Robert Bowers, 46, was arraigned one day after a grand jury issued a 44-count indictment that charges him with murder, hate crimes, obstructing the practice of religion and other crimes. It was his second brief appearance in a federal courtroom since the weekend massacre at Tree of Life synagogue in Pittsburgh’s Squirrel Hill neighborhood.
“Yes!” Bowers said in a loud voice when asked if he understood the charges.
Authorities say Bowers raged against Jews during and after the deadliest anti-Semitic attack in American history. He remains jailed without bail
Bowers, who was shot and wounded during a gun battle that injured four police officers, walked into court under his own power, his left arm heavily bandaged. He was in a wheelchair at his first court appearance on Monday.
Bowers, who is stocky and square-faced with salt-and-pepper, closely cropped hair, frowned as the charges were read but did not appear to have a reaction as a federal prosecutor announced he could face a death sentence. He told a prosecutor he had read the indictment.
One of his federal public defenders, Michael Novara, said Bowers pleaded not guilty, “as is typical at this stage of the proceedings.”
Bowers had been set for a preliminary hearing on the evidence, but federal prosecutors instead took the case to a grand jury.
The panel issued the indictment as funerals continued for the victims.
Jared Younger of Los Angeles told mourners that he waited for hours Saturday for his father to pick up his phone or let them know he was all right. The dread built all day until his sister learned their father, Irving Younger, had indeed been shot and killed.
“That waiting stage was just unbearable,” Jared Younger said at his father’s funeral Wednesday. “Saturday was the most lonely day of my life.”
Funerals were being held Thursday for Bernice and Sylvan Simon, husband and wife, and Dr. Richard Gottfried, a dentist who worked part-time at a clinic treating refugees and immigrants. The oldest victim, 97-year-old Rose Mallinger, will be honored at the last service Friday. Her daughter was injured in the attack.
Friends recalled Irving Younger, 69, as a “kibbitzing, people-loving” man. He was one of the first people Rabbi Jeffrey Myers met when he came to town last year from New Jersey to lead Tree of Life.
Myers, who survived the massacre, is presiding over five funerals for seven congregants this week. He ran a few minutes late to Younger’s service because he was still at the burial for another victim, Joyce Fienberg.
“I can’t imagine the stress he’s under,” said his predecessor, Rabbi Charles “Chuck” Diamond.
As Younger’s service was wrapping up, Myers momentarily forgot to read a letter to the family that another rabbi had sent.
“After preparing for five funerals, you get a little verklempt,” Myers said.

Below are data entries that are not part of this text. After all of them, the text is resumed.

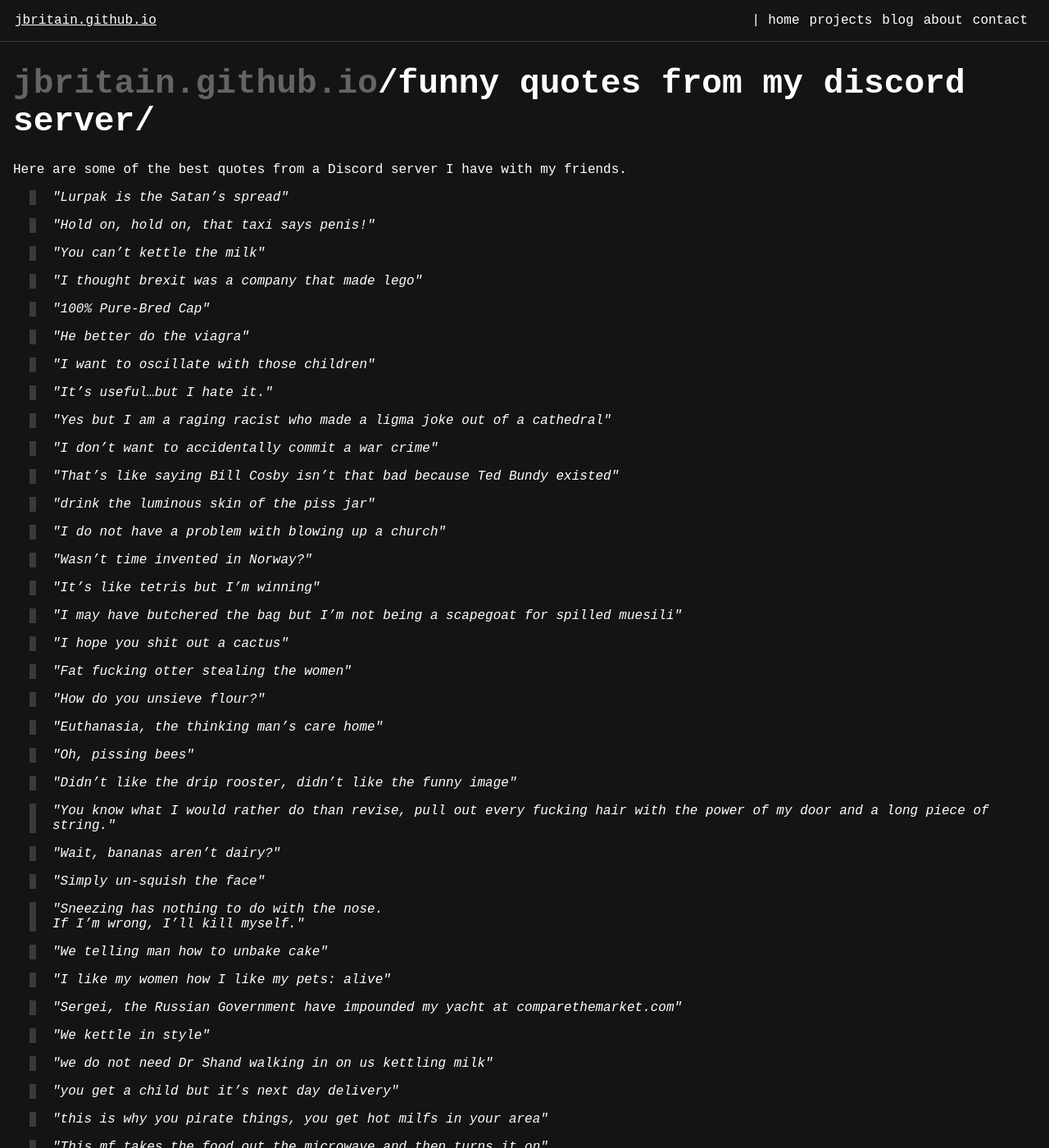
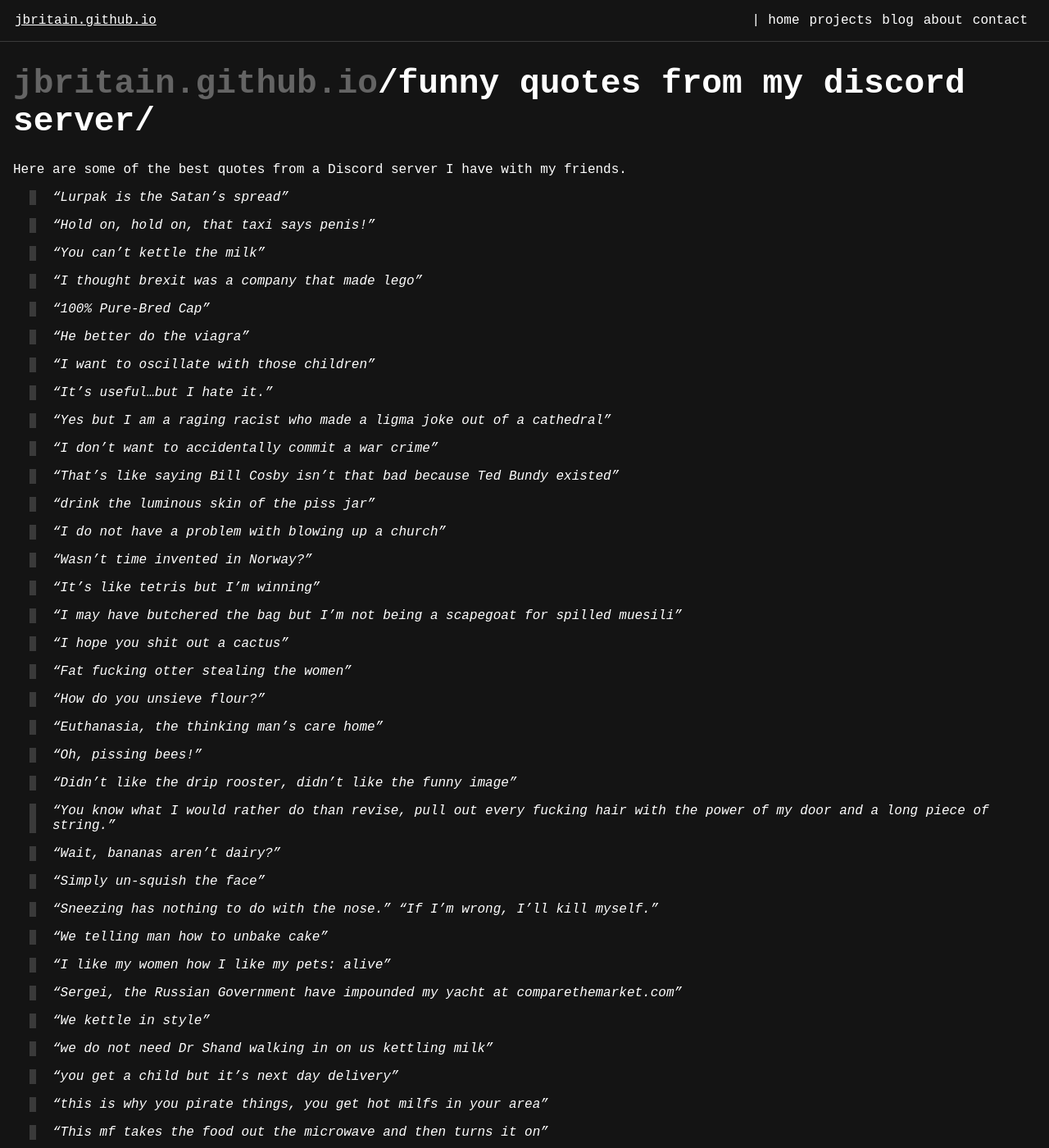
Before and after one commit to jbritain/jbritain.github.io, a Jekyll site: the page built from pages/quotes.md, in a window 1280 px wide and 1400 px high. Shown: the whole window at 82% size. Built offline with Jekyll 4.4.1, drawn with Linux system fonts in a browser that asks for light colours; a style sheet for code colours, icons or effects is not loaded; some of the changed text lies outside the part shown.

Commit message:
rejig quotes, add to about page

```diff
--- a/css/main.css
+++ b/css/main.css
@@ -164,9 +164,11 @@ blockquote p {
     font-style: italic;
 }
 
+/*
 blockquote p::before, blockquote p::after {
     content: '"'
 }
+*/
 
 blockquote {
     margin-left: 20px;
--- a/pages/quotes.md
+++ b/pages/quotes.md
@@ -6,87 +6,87 @@ permalink: /quotes/
 
 Here are some of the best quotes from a Discord server I have with my friends.
 
-> Lurpak is the Satan's spread
+> "Lurpak is the Satan's spread"
 
-> Hold on, hold on, that taxi says penis!
+> "Hold on, hold on, that taxi says penis!"
 
-> You can't kettle the milk
+> "You can't kettle the milk"
 
-> I thought brexit was a company that made lego
+> "I thought brexit was a company that made lego"
 
-> 100% Pure-Bred Cap
+> "100% Pure-Bred Cap"
 
-> He better do the viagra
+> "He better do the viagra"
 
-> I want to oscillate with those children
+> "I want to oscillate with those children"
 
-> It's useful...but I hate it.
+> "It's useful...but I hate it."
 
-> Yes but I am a raging racist who made a ligma joke out of a cathedral
+> "Yes but I am a raging racist who made a ligma joke out of a cathedral"
 
-> I don't want to accidentally commit a war crime
+> "I don't want to accidentally commit a war crime"
 
-> That's like saying Bill Cosby isn't that bad because Ted Bundy existed
+> "That's like saying Bill Cosby isn't that bad because Ted Bundy existed"
 
-> drink the luminous skin of the piss jar
+> "drink the luminous skin of the piss jar"
 
-> I do not have a problem with blowing up a church
+> "I do not have a problem with blowing up a church"
 
-> Wasn't time invented in Norway?
+> "Wasn't time invented in Norway?"
 
-> It's like tetris but I'm winning
+> "It's like tetris but I'm winning"
 
-> I may have butchered the bag but I'm not being a scapegoat for spilled muesili
+> "I may have butchered the bag but I'm not being a scapegoat for spilled muesili"
 
-> I hope you shit out a cactus
+> "I hope you shit out a cactus"
 
-> Fat fucking otter stealing the women
+> "Fat fucking otter stealing the women"
 
-> How do you unsieve flour?
+> "How do you unsieve flour?"
 
-> Euthanasia, the thinking man’s care home
+> "Euthanasia, the thinking man’s care home"
 
-> Oh, pissing bees
+> "Oh, pissing bees!"
 
-> Didn’t like the drip rooster, didn't like the funny image
+> "Didn’t like the drip rooster, didn't like the funny image"
 
-> You know what I would rather do than revise, pull out every fucking hair with the power of my door and a long piece of string.
+> "You know what I would rather do than revise, pull out every fucking hair with the power of my door and a long piece of string."
 
-> Wait, bananas aren't dairy?
+> "Wait, bananas aren't dairy?"
 
-> Simply un-squish the face
+> "Simply un-squish the face"
 
-> Sneezing has nothing to do with the nose.
-> If I'm wrong, I'll kill myself.
+> "Sneezing has nothing to do with the nose."
+> "If I'm wrong, I'll kill myself."
 
-> We telling man how to unbake cake
+> "We telling man how to unbake cake"
 
-> I like my women how I like my pets: alive
+> "I like my women how I like my pets: alive"
 
-> Sergei, the Russian Government have impounded my yacht at comparethemarket.com
+> "Sergei, the Russian Government have impounded my yacht at comparethemarket.com"
 
-> We kettle in style
+> "We kettle in style"
 
-> we do not need Dr Shand walking in on us kettling milk
+> "we do not need Dr Shand walking in on us kettling milk"
 
-> you get a child but it's next day delivery
+> "you get a child but it's next day delivery"
 
-> this is why you pirate things, you get hot milfs in your area
+> "this is why you pirate things, you get hot milfs in your area"
 
-> This mf takes the food out the microwave and then turns it on
+> "This mf takes the food out the microwave and then turns it on"
 
-> Those bloody Norwegians inventing meatballs and flat pack furniture
+> "Those bloody Norwegians inventing meatballs and flat pack furniture"
 
-> The  forbidden spicy ibuprofen smartie
+> "The  forbidden spicy ibuprofen smartie"
 
-> I can taste UV rays
+> "I can taste UV rays"
 
-> I have lost a leg and request your assistance in finding it
+> "I have lost a leg and request your assistance in finding it"
 
-> I don't go around deepthroating hedgehogs
+> "I don't go around deepthroating hedgehogs"
 
-> I'm calling you a mattress
+> "I'm calling you a mattress"
 
-> I do not eat children
+> "I do not eat children"
 
-> It's not torture, I'm just speedrunning their will
+> "It's not torture, I'm just speedrunning their will"
```
Also changed, not shown: pages/about.md (+11 -3 lines).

Tree of Life remains a crime scene. Rabbis and other volunteers have been cleaning the temple to remove all bodily traces from the 11 victims, following Jewish law regarding death and burial. (MARYCLAIRE DALE)